What is required :: Word for word, give the records again, dropping any picture they hold.

Records for processing ::

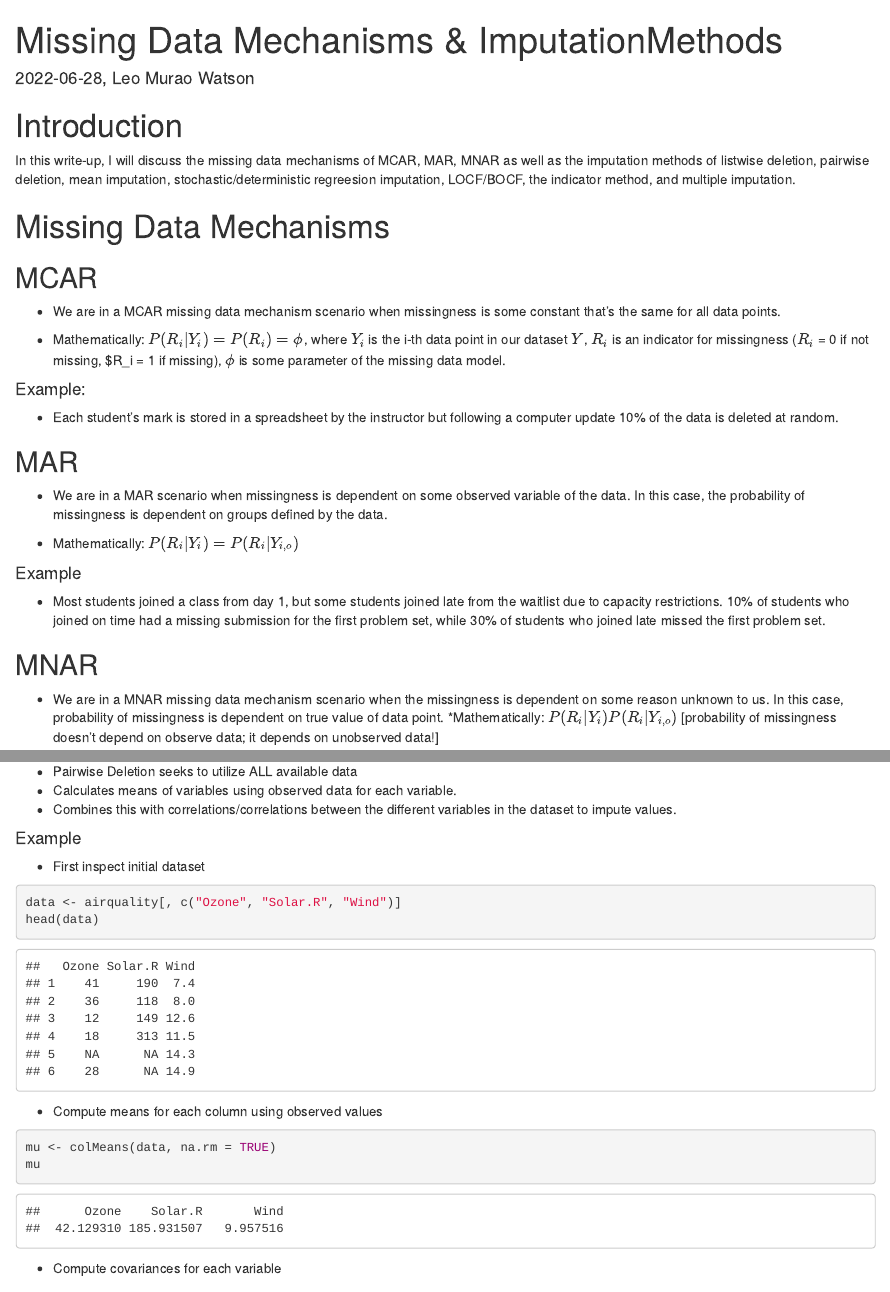
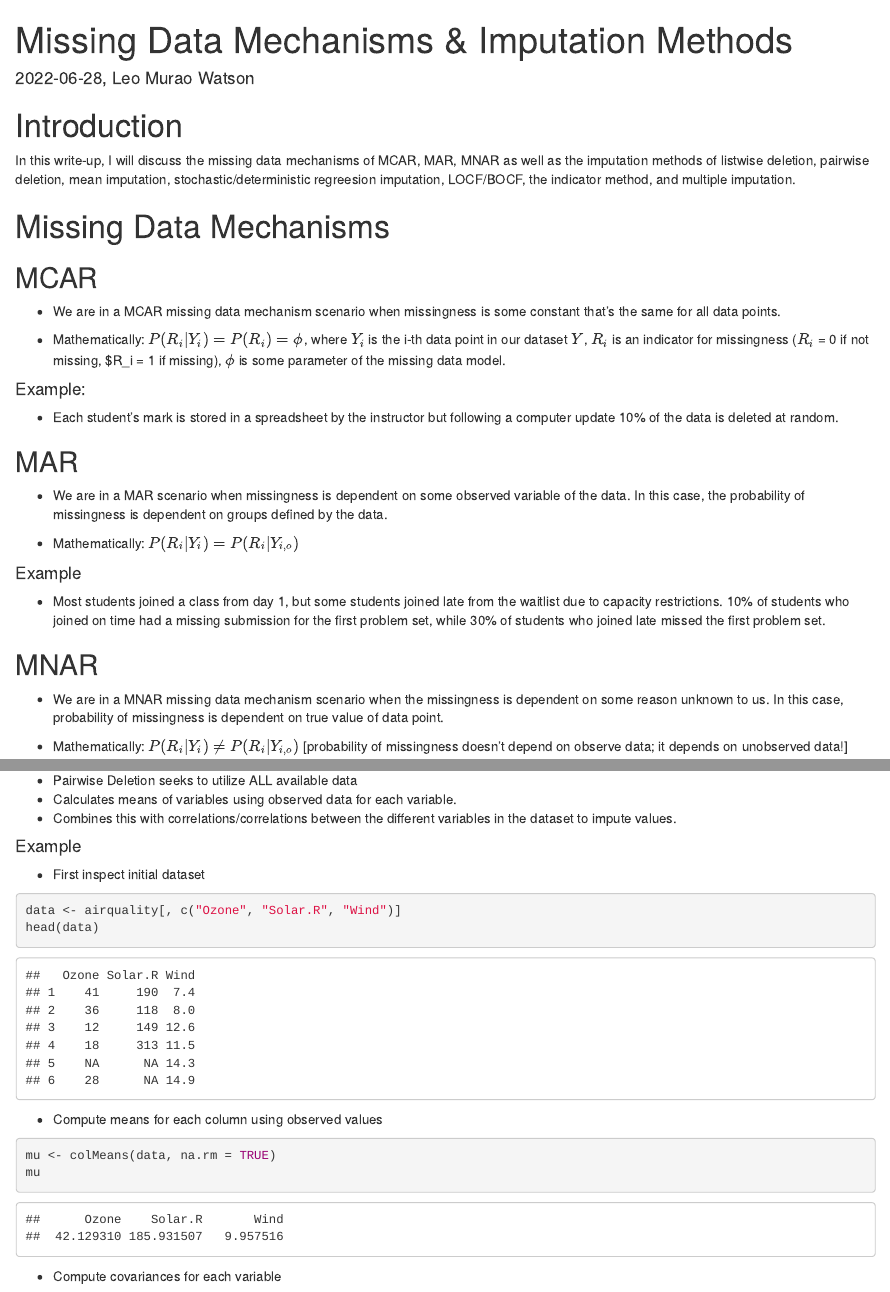
Before and after one commit to leo-watson/ROP_Moon, an R Markdown document (Writeup/combined.Rmd): the page in a window 1100 px wide, from its top, and a second part further down, joined at a grey line. The pictures show the output file Writeup/combined.html that the author committed with the source, opened offline.

Commit message:
Small edits

```diff
--- a/Writeup/combined.Rmd
+++ b/Writeup/combined.Rmd
@@ -1,5 +1,5 @@
 ---
-title: "Missing Data Mechanisms & ImputationMethods"
+title: "Missing Data Mechanisms & Imputation Methods"
 output: html_document
 date: '2022-06-28, Leo Murao Watson'
 ---
@@ -37,7 +37,8 @@ In this write-up, I will discuss the missing data mechanisms of MCAR, MAR, MNAR
 
 ## MNAR
 * We are in a MNAR missing data mechanism scenario when the missingness is dependent on some reason unknown to us. In this case, probability of missingness is dependent on true value of data point.
-*Mathematically: $P(R_i|Y_i)  P(R_i|Y_{i,o})$ [probability of missingness doesn’t depend on observe data; it depends on unobserved data!]
+
+* Mathematically: $P(R_i|Y_i) \neq P(R_i|Y_{i,o})$ [probability of missingness doesn’t depend on observe data; it depends on unobserved data!]
 
 
 #### Example:
```
Also changed, not shown: Writeup/combined.html, 2 other files.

Answer ::
Before and after one commit to leo-watson/ROP_Moon, an R Markdown document (Writeup/combined.Rmd): the page in a window 1100 px wide, from its top, and a second part further down, joined at a grey line. The pictures show the output file Writeup/combined.html that the author committed with the source, opened offline.

Commit message:
Small edits

```diff
--- a/Writeup/combined.Rmd
+++ b/Writeup/combined.Rmd
@@ -1,5 +1,5 @@
 ---
-title: "Missing Data Mechanisms & ImputationMethods"
+title: "Missing Data Mechanisms & Imputation Methods"
 output: html_document
 date: '2022-06-28, Leo Murao Watson'
 ---
@@ -37,7 +37,8 @@ In this write-up, I will discuss the missing data mechanisms of MCAR, MAR, MNAR
 
 ## MNAR
 * We are in a MNAR missing data mechanism scenario when the missingness is dependent on some reason unknown to us. In this case, probability of missingness is dependent on true value of data point.
-*Mathematically: $P(R_i|Y_i)  P(R_i|Y_{i,o})$ [probability of missingness doesn’t depend on observe data; it depends on unobserved data!]
+
+* Mathematically: $P(R_i|Y_i) \neq P(R_i|Y_{i,o})$ [probability of missingness doesn’t depend on observe data; it depends on unobserved data!]
 
 
 #### Example:
```
Also changed, not shown: Writeup/combined.html, 2 other files.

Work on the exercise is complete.